Colin Meloy and The Decemberists Bring the Hits and Deep Cuts to Edgefield Concerts on the Lawn

If you missed the show, you can livestream their next concert tonight.

Ever been to a show at the Whatever-It’s-Called-Now Amphitheater in Clark County?

“Hello, Portland!” some band will inevitably say, to the groans of Oregonians and Washingtonians alike.

Colin Meloy of The Decemberists, on the other hand, is a local, and also someone who appreciates the value of precisely chosen words. “Hello, Troutdale!” was his greeting to the sold-out crowd of 7,000 at Edgefield’s Concerts on the Lawn last Saturday. “It’s been a while.”

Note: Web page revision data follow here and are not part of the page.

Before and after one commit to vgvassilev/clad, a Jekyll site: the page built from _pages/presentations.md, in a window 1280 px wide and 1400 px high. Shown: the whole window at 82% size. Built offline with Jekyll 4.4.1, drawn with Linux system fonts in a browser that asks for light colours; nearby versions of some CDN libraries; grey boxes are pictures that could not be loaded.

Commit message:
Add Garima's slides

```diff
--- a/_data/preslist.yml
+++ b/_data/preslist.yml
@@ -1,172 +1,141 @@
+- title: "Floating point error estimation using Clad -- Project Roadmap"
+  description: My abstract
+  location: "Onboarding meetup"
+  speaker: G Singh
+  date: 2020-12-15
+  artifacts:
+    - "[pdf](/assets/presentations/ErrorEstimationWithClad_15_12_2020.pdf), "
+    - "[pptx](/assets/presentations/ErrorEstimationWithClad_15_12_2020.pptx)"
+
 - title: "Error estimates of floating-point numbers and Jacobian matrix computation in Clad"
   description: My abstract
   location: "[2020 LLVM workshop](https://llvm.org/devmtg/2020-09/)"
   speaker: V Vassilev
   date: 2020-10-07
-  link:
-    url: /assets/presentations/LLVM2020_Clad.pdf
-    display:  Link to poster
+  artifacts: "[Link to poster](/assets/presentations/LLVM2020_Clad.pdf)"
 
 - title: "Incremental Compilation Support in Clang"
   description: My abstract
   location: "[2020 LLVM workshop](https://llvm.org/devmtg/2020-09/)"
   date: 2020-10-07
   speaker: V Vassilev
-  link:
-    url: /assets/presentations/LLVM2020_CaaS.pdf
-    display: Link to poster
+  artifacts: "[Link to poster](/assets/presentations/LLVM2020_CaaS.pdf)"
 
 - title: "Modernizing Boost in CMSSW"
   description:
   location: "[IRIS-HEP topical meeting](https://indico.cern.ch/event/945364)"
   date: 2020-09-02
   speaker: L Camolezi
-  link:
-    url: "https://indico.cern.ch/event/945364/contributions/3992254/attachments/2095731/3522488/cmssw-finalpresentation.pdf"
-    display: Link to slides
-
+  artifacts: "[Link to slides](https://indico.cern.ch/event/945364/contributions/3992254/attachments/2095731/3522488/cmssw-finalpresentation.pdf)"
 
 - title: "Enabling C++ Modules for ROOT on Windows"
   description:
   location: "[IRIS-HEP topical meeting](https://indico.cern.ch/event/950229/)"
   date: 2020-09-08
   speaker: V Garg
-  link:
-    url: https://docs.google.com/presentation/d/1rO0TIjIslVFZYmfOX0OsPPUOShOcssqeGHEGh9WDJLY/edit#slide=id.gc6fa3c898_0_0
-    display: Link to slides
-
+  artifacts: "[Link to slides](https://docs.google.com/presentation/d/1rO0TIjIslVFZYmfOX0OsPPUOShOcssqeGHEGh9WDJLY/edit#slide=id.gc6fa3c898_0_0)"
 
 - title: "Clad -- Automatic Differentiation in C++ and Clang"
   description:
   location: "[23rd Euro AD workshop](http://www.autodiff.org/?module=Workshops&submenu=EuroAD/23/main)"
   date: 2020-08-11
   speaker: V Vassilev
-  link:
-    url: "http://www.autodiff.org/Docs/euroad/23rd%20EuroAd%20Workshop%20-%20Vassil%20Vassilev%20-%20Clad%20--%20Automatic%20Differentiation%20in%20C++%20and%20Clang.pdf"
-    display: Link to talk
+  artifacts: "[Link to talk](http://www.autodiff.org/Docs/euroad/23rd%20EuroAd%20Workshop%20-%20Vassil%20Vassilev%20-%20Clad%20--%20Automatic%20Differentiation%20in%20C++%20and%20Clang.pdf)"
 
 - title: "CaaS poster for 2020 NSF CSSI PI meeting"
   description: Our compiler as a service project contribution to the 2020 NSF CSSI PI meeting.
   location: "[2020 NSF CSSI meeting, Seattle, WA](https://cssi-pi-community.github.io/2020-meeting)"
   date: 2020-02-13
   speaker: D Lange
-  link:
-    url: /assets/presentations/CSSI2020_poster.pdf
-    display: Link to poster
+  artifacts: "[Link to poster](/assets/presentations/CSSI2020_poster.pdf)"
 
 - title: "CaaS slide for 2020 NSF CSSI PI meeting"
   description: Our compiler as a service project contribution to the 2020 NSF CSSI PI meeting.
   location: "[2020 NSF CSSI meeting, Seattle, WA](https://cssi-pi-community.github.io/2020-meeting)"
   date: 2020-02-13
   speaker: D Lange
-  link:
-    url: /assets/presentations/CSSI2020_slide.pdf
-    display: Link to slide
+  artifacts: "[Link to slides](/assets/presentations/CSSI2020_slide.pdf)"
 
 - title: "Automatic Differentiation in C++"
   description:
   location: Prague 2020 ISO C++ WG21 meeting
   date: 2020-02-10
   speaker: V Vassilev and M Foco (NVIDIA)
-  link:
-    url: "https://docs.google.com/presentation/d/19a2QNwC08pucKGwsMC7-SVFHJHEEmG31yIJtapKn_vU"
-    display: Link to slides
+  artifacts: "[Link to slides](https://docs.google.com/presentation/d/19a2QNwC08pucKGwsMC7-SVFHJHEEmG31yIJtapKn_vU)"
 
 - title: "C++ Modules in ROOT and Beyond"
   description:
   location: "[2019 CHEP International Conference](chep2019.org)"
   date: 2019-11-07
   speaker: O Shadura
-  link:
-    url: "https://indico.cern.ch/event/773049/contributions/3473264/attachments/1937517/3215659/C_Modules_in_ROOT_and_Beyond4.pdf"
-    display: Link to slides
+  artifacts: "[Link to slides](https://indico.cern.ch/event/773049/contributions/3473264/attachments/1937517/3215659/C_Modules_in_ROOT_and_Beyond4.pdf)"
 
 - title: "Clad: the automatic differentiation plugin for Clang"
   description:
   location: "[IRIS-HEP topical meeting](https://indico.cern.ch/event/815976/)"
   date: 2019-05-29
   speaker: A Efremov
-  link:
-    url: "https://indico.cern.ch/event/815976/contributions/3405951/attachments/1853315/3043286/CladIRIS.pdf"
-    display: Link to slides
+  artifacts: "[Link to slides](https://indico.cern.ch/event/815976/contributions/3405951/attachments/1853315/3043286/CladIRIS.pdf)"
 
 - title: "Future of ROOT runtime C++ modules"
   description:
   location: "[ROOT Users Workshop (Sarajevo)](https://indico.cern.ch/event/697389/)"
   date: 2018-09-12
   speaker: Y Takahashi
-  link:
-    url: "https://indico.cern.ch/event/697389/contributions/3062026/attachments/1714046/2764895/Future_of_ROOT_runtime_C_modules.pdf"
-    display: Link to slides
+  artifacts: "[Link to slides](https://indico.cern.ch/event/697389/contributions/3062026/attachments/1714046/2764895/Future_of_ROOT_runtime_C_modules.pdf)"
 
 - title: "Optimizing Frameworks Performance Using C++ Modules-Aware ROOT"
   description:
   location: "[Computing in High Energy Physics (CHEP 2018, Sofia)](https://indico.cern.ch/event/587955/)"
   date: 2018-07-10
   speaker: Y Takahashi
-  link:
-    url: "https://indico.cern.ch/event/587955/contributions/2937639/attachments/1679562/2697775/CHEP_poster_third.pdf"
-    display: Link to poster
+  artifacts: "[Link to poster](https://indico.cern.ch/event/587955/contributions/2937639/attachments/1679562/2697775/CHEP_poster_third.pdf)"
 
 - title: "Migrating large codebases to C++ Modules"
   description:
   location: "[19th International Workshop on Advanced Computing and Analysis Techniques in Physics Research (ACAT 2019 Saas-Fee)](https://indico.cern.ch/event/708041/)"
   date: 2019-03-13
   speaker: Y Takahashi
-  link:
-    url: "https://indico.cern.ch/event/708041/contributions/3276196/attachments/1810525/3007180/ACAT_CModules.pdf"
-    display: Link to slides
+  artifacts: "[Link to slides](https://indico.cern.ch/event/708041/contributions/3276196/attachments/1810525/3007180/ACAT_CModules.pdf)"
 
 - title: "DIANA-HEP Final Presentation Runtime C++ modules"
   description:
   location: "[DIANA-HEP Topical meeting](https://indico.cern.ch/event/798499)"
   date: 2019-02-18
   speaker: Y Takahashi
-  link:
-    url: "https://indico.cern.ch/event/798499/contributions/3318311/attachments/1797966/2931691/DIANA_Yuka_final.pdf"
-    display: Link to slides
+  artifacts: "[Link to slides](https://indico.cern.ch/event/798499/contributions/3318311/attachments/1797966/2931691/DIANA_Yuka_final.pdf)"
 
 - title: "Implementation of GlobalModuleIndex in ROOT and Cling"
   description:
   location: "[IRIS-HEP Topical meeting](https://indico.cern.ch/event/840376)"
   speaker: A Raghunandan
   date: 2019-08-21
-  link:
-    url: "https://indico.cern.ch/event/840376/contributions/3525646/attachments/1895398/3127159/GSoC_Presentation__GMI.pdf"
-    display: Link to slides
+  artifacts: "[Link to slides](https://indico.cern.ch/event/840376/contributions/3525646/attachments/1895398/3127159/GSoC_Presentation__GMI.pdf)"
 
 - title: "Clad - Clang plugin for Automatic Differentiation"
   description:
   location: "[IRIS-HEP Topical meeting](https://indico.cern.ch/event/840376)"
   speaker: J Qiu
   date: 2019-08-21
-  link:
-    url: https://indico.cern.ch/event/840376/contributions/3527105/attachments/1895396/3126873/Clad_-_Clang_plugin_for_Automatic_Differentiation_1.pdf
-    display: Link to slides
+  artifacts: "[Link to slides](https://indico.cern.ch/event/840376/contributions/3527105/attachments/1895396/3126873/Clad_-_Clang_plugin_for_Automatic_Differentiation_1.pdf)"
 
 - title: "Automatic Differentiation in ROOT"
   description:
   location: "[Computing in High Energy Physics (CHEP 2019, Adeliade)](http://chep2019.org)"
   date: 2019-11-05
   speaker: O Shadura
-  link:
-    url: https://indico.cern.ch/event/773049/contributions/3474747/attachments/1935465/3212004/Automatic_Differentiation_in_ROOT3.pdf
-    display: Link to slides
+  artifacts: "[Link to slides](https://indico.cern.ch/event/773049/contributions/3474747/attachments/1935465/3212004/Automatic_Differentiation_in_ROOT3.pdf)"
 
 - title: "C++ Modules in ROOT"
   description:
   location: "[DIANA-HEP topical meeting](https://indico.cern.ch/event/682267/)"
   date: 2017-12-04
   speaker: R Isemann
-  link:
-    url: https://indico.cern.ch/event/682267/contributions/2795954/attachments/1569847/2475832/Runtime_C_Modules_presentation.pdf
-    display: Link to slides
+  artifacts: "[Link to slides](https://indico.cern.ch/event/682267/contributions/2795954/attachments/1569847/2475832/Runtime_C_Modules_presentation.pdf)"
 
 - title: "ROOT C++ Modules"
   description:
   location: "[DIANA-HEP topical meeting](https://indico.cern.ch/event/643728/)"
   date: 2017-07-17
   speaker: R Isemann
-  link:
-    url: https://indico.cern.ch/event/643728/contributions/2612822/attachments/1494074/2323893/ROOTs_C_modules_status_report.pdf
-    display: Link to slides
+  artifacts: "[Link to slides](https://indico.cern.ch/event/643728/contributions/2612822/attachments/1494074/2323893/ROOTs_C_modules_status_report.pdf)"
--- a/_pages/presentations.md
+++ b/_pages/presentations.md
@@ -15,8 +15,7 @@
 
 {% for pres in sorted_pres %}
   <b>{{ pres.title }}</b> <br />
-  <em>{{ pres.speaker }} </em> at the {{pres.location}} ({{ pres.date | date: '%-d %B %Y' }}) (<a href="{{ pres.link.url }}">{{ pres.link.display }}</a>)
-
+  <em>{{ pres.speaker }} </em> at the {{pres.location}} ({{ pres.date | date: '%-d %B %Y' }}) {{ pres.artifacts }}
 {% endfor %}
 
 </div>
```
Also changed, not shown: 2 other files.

Indeed, the band last played Edgefield in late June 2018, and this “Arise From the Bunkers” tour (which had begun just three nights earlier in Meloy’s ancestral home, Montana) was the band’s first time on the road since November of that year (also, if you missed the Aug. 6 show, their Friday, Aug. 12, show at Denver’s Mission Ballroom will be livestreamed on Mandolin).

“A lot has transpired since we last saw you,” Meloy continued, mentioning both the wildfire smoke of 2020 and the ice storm of 2021. The COVID-19 pandemic, of course, scarcely needed acknowledgment. Bassist Nate Query, the group’s sole non-singer, wore a mask onstage, and most of the people in the audience probably had tickets to one of the band’s 20th anniversary shows in the summer of 2020. Those were initially rescheduled to the summer of 2021, and then became three nights of streaming in the spring of 2021.

Now, in 2022, it’s basically a whole new tour and a joyous celebration of just finally playing shows in front of people. Keyboardist Jenny Conlee-Drizos and guitarist Chris Funk spent most of the night wearing perpetual smiles, while Meloy triumphantly perched atop his monitor before the band had even started its first song, “July July July” (yes, in August).

The crowd sang along to that one, whooped exuberantly for Conlee-Drizos and Funk’s raggle-taggle accordion-guitar duel on the dirge-y mining anthem “Rox in the Box,” and then sang along even more to the harmony-laden “Sucker’s Prayer,” a song from 2018′s I’ll Be Your Girl that already feels like canon. “I WANNA THROW MY BODY IN THE RIVER AND DROWN!” they bellowed, prompting Meloy to put his hand over his heart, moved (while also grinning at the content of his lyric).

The Decemberists are now a six-piece live band, with “Decemberist-in-training” Lizzy Ellison (Radiation City, Cardioid) replacing the Chicago tag team of Kelly Hogan and Nora O’Connor on guitar, keyboards and vocal—including the duet on “Yankee Bayonet (I Will Be Home Then).” The Portland (sorry, Portland-area) show also included shout-outs to Conlee-Drizos’s friend Lisa, who was attending her 101st Decemberists concert (!), as well as a guy who used to work in a kitchen with Funk (“Steve, what’s up, man?”).

Later, Meloy’s sincere announcement that anyone up front who needed water could get it from security turned into a bit of still-timely political history. “I think that’s actually fluoride he’s passing out, Portland!” Meloy, a vocal proponent of 2013′s failed referendum, couldn’t resist joking.

It was a crowd-pleasing, outdoor summer set, comprising equal parts hits the casual fan might know (“Make You Better,” “Down by The Water’'), classic album tracks (including the one-two punch of “The Crane Wife 3/The Island,” with Nelson on guitar and Conlee-Drizos in full Rick Wakeman mode) and deep cuts (“Riverswim,” from 2015′s Florasongs EP).

There were also two new songs, “Black Mariah” and “William Fitzwilliam,” while the highlight of the set might have been “Severed” (also from I’ll Be Your Girl), which lived up to Meloy’s description on on his Substack as a “kind of Can-jam, somewhat de-synthed” version, which meant it also had a similar feel to Wilco’s Neu!-inspired “Spiders (Kidsmoke).”

The crowd-singing continued for “16 Military Wives,” which Meloy has also updated by changing the line about “pristine moderate liberal minds” to “pristine moderate neoliberal minds.” And then, for the closer, it was back to (somewhat) deep cuts: “California One/Youth and Beauty Brigade,” from the band’s 2002 debut Castaways and Cutouts, complete with a rare segue into “Ask” by The Smiths. Plus yet another sing-along (after that Lin Manuel-Miranda song) for the final encore: “Sons and Daughters,” just like on “Decemberists Day” at City Hall in 2015 (ah, the Charlie Hales years).

“Here all the bombs, fade away.”

WATCH: The Decemberists’ Friday, Aug. 12, show at Denver’s Mission Ballroom will be livestreamed on Mandolin.